Norman Greenwood (1925-2012) was born in Australia and graduated from Melbourne University before going to Cambridge. His wide-ranging research in inorganic and structural chemistry made major advances in the chemistry of boron hydrides and other main-group element compounds. He also pioneered the application of Mössbauer spectroscopy to problems in chemistry. He was a prolific writer and inspirational lecturer on chemical and educational themes, and held numerous visiting professorships throughout the world.

Listeners: Brian Johnson

Professor Brian FG Johnson FRS, FRSE, FRS Chem, FAcad Eu, FAS. Professor of Inorganic Chemistry University of Edinburgh 1991-1995, Professor of Inorganic Chemistry University of Cambridge 1995-2005, Master Fitzwilliam College Cambridge 1999-2005. Research interests include studies of transition metal carbonyls, organometallic chemistry, nano- particles and homogeneous catalysis. Professor Johnson is the author of over 1000 research articles and papers.

Tags: University of Chicago, Hermann Irving Schlesinger
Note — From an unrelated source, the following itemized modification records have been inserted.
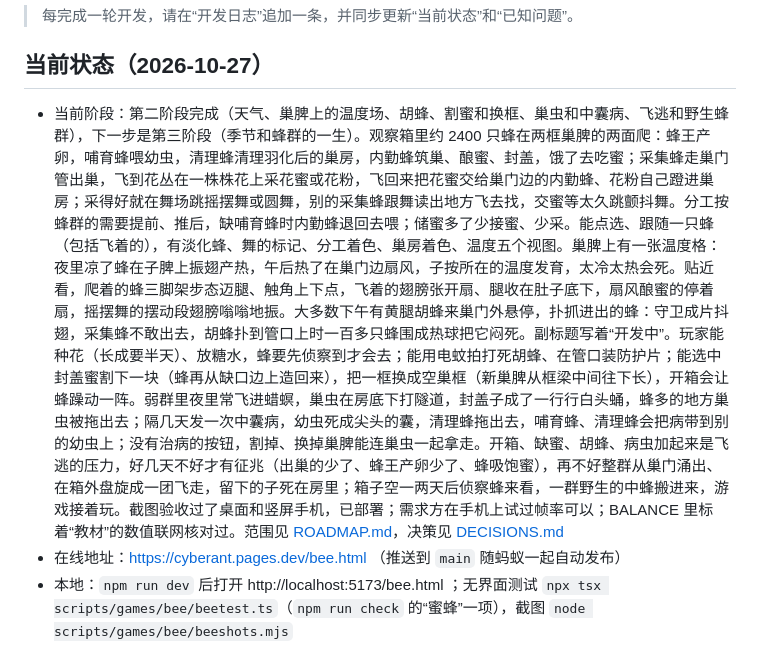
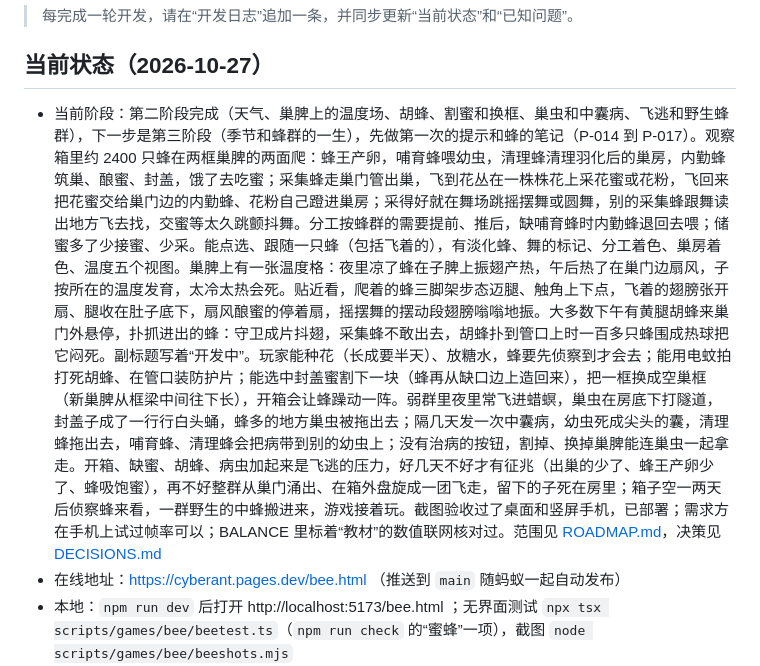
Before and after one commit to cloudycliff/ant-simulator, a Markdown page: docs/bee/PROGRESS.md, the part around the change. GitHub-like rendering.

```diff
--- a/docs/bee/PROGRESS.md
+++ b/docs/bee/PROGRESS.md
@@ -4,7 +4,7 @@
 
 ## 当前状态（2026-10-27）
 
-- 当前阶段：第二阶段完成（天气、巢脾上的温度场、胡蜂、割蜜和换框、巢虫和中囊病、飞逃和野生蜂群），下一步是第三阶段（季节和蜂群的一生）。观察箱里约 2400 只蜂在两框巢脾的两面爬：蜂王产卵，哺育蜂喂幼虫，清理蜂清理羽化后的巢房，内勤蜂筑巢、酿蜜、封盖，饿了去吃蜜；采集蜂走巢门管出巢，飞到花丛在一株株花上采花蜜或花粉，飞回来把花蜜交给巢门边的内勤蜂、花粉自己蹬进巢房；采得好就在舞场跳摇摆舞或圆舞，别的采集蜂跟舞读出地方飞去找，交蜜等太久跳颤抖舞。分工按蜂群的需要提前、推后，缺哺育蜂时内勤蜂退回去喂；储蜜多了少接蜜、少采。能点选、跟随一只蜂（包括飞着的），有淡化蜂、舞的标记、分工着色、巢房着色、温度五个视图。巢脾上有一张温度格：夜里凉了蜂在子脾上振翅产热，午后热了在巢门边扇风，子按所在的温度发育，太冷太热会死。贴近看，爬着的蜂三脚架步态迈腿、触角上下点，飞着的翅膀张开扇、腿收在肚子底下，扇风酿蜜的停着扇，摇摆舞的摆动段翅膀嗡嗡地振。大多数下午有黄腿胡蜂来巢门外悬停，扑抓进出的蜂：守卫成片抖翅，采集蜂不敢出去，胡蜂扑到管口上时一百多只蜂围成热球把它闷死。副标题写着“开发中”。玩家能种花（长成要半天）、放糖水，蜂要先侦察到才会去；能用电蚊拍打死胡蜂、在管口装防护片；能选中封盖蜜割下一块（蜂再从缺口边上造回来），把一框换成空巢框（新巢脾从框梁中间往下长），开箱会让蜂躁动一阵。弱群里夜里常飞进蜡螟，巢虫在房底下打隧道，封盖子成了一行行白头蛹，蜂多的地方巢虫被拖出去；隔几天发一次中囊病，幼虫死成尖头的囊，清理蜂拖出去，哺育蜂、清理蜂会把病带到别的幼虫上；没有治病的按钮，割掉、换掉巢脾能连巢虫一起拿走。开箱、缺蜜、胡蜂、病虫加起来是飞逃的压力，好几天不好才有征兆（出巢的少了、蜂王产卵少了、蜂吸饱蜜），再不好整群从巢门涌出、在箱外盘旋成一团飞走，留下的子死在房里；箱子空一两天后侦察蜂来看，一群野生的中蜂搬进来，游戏接着玩。截图验收过了桌面和竖屏手机，已部署；需求方在手机上试过帧率可以；BALANCE 里标着“教材”的数值联网核对过。范围见 [ROADMAP.md](ROADMAP.md)，决策见 [DECISIONS.md](DECISIONS.md)
+- 当前阶段：第二阶段完成（天气、巢脾上的温度场、胡蜂、割蜜和换框、巢虫和中囊病、飞逃和野生蜂群），下一步是第三阶段（季节和蜂群的一生），先做第一次的提示和蜂的笔记（P-014 到 P-017）。观察箱里约 2400 只蜂在两框巢脾的两面爬：蜂王产卵，哺育蜂喂幼虫，清理蜂清理羽化后的巢房，内勤蜂筑巢、酿蜜、封盖，饿了去吃蜜；采集蜂走巢门管出巢，飞到花丛在一株株花上采花蜜或花粉，飞回来把花蜜交给巢门边的内勤蜂、花粉自己蹬进巢房；采得好就在舞场跳摇摆舞或圆舞，别的采集蜂跟舞读出地方飞去找，交蜜等太久跳颤抖舞。分工按蜂群的需要提前、推后，缺哺育蜂时内勤蜂退回去喂；储蜜多了少接蜜、少采。能点选、跟随一只蜂（包括飞着的），有淡化蜂、舞的标记、分工着色、巢房着色、温度五个视图。巢脾上有一张温度格：夜里凉了蜂在子脾上振翅产热，午后热了在巢门边扇风，子按所在的温度发育，太冷太热会死。贴近看，爬着的蜂三脚架步态迈腿、触角上下点，飞着的翅膀张开扇、腿收在肚子底下，扇风酿蜜的停着扇，摇摆舞的摆动段翅膀嗡嗡地振。大多数下午有黄腿胡蜂来巢门外悬停，扑抓进出的蜂：守卫成片抖翅，采集蜂不敢出去，胡蜂扑到管口上时一百多只蜂围成热球把它闷死。副标题写着“开发中”。玩家能种花（长成要半天）、放糖水，蜂要先侦察到才会去；能用电蚊拍打死胡蜂、在管口装防护片；能选中封盖蜜割下一块（蜂再从缺口边上造回来），把一框换成空巢框（新巢脾从框梁中间往下长），开箱会让蜂躁动一阵。弱群里夜里常飞进蜡螟，巢虫在房底下打隧道，封盖子成了一行行白头蛹，蜂多的地方巢虫被拖出去；隔几天发一次中囊病，幼虫死成尖头的囊，清理蜂拖出去，哺育蜂、清理蜂会把病带到别的幼虫上；没有治病的按钮，割掉、换掉巢脾能连巢虫一起拿走。开箱、缺蜜、胡蜂、病虫加起来是飞逃的压力，好几天不好才有征兆（出巢的少了、蜂王产卵少了、蜂吸饱蜜），再不好整群从巢门涌出、在箱外盘旋成一团飞走，留下的子死在房里；箱子空一两天后侦察蜂来看，一群野生的中蜂搬进来，游戏接着玩。截图验收过了桌面和竖屏手机，已部署；需求方在手机上试过帧率可以；BALANCE 里标着“教材”的数值联网核对过。范围见 [ROADMAP.md](ROADMAP.md)，决策见 [DECISIONS.md](DECISIONS.md)
 - 在线地址：https://cyberant.pages.dev/bee.html （推送到 `main` 随蚂蚁一起自动发布）
 - 本地：`npm run dev` 后打开 http://localhost:5173/bee.html ；无界面测试 `npx tsx scripts/games/bee/beetest.ts`（`npm run check` 的“蜜蜂”一项），截图 `node scripts/games/bee/beeshots.mjs`
 - 构建：`dist/bee.html` 约 700 KB
```
Also changed, not shown: docs/bee/DECISIONS.md (+18 -0 lines), docs/bee/ROADMAP.md (+7 -5 lines).
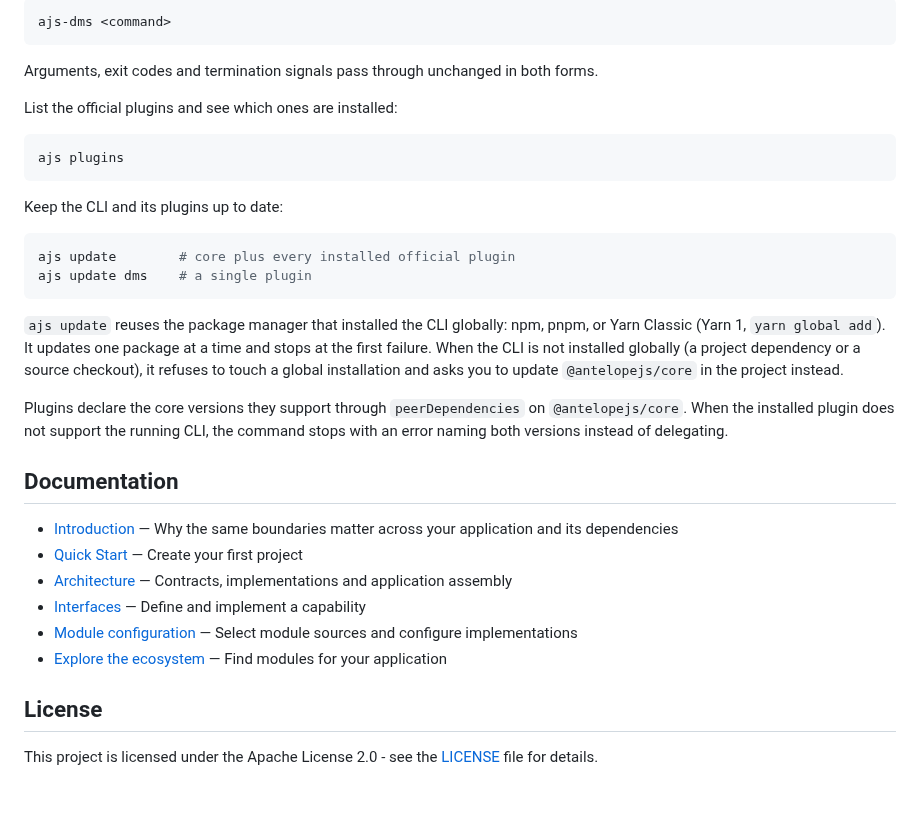
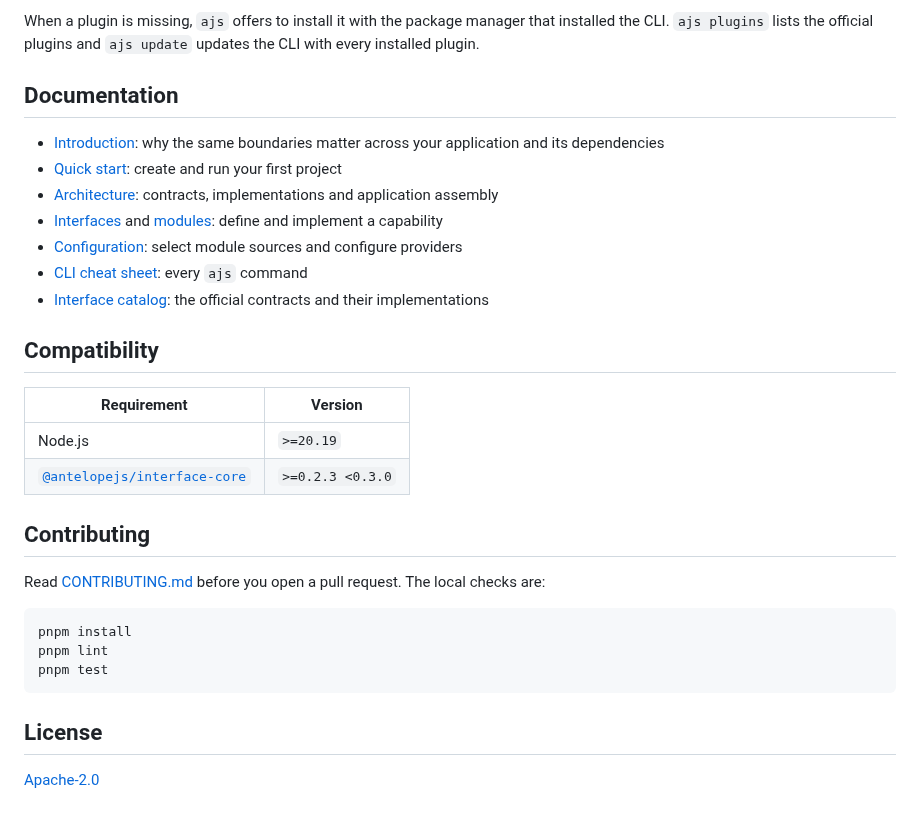
Before and after one commit to AntelopeJS/antelopejs, a Markdown page: README.md, the part around one of its changes. Drawn GitHub-style.

````diff
--- a/README.md
+++ b/README.md
@@ -78,35 +62,32 @@ Each plugin also installs its own executable, so package scripts can call it dir
-```bash
-ajs-dms <command>
-```
-
-Arguments, exit codes and termination signals pass through unchanged in both forms.
-
-List the official plugins and see which ones are installed:
-
-```bash
-ajs plugins
-```
-
-Keep the CLI and its plugins up to date:
-
-```bash
-ajs update        # core plus every installed official plugin
-ajs update dms    # a single plugin
-```
-
-`ajs update` reuses the package manager that installed the CLI globally: npm, pnpm, or Yarn Classic (Yarn 1, `yarn global add`). It updates one package at a time and stops at the first failure. When the CLI is not installed globally (a project dependency or a source checkout), it refuses to touch a global installation and asks you to update `@antelopejs/core` in the project instead.
-
-Plugins declare the core versions they support through `peerDependencies` on `@antelopejs/core`. When the installed plugin does not support the running CLI, the command stops with an error naming both versions instead of delegating.
+When a plugin is missing, `ajs` offers to install it with the package manager that installed the CLI. `ajs plugins` lists the official plugins and `ajs update` updates the CLI with every installed plugin.
 
 ## Documentation
 
-- [Introduction](https://antelopejs.com/docs/get-started/introduction) — Why the same boundaries matter across your application and its dependencies
-- [Quick Start](https://antelopejs.com/docs/get-started/quick-start) — Create your first project
-- [Architecture](https://antelopejs.com/docs/get-started/architecture) — Contracts, implementations and application assembly
-- [Interfaces](https://antelopejs.com/docs/concepts/interfaces) — Define and implement a capability
-- [Module configuration](https://antelopejs.com/docs/concepts/configuration) — Select module sources and configure implementations
-- [Explore the ecosystem](https://antelopejs.com/modules) — Find modules for your application
+- [Introduction](https://framework.antelopejs.com/docs/get-started/introduction): why the same boundaries matter across your application and its dependencies
+- [Quick start](https://framework.antelopejs.com/docs/get-started/quick-start): create and run your first project
+- [Architecture](https://framework.antelopejs.com/docs/get-started/architecture): contracts, implementations and application assembly
+- [Interfaces](https://framework.antelopejs.com/docs/concepts/interfaces) and [modules](https://framework.antelopejs.com/docs/concepts/modules): define and implement a capability
+- [Configuration](https://framework.antelopejs.com/docs/concepts/configuration): select module sources and configure providers
+- [CLI cheat sheet](https://framework.antelopejs.com/docs/cli/cheat-sheet): every `ajs` command
+- [Interface catalog](https://interfaces.antelopejs.com): the official contracts and their implementations
+
+## Compatibility
+
+| Requirement                                                                  | Version          |
+| ---------------------------------------------------------------------------- | ---------------- |
+| Node.js                                                                      | `>=20.19`        |
+| [`@antelopejs/interface-core`](https://github.com/AntelopeJS/interface-core) | `>=0.2.3 <0.3.0` |
+
+## Contributing
+
+Read [CONTRIBUTING.md](./CONTRIBUTING.md) before you open a pull request. The local checks are:
+
+```bash
+pnpm install
+pnpm lint
+pnpm test
+```
 
 ## License
 
-This project is licensed under the Apache License 2.0 - see the [LICENSE](LICENSE) file for details.
+[Apache-2.0](./LICENSE)
````
Also changed, not shown: other parts of README.md (+35 -51 lines), .github/assets/logo.png (added), 1 other file.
Duration: 1 minute, 2 seconds

Date story recorded: May 2011

Date story went live: 25 November 2011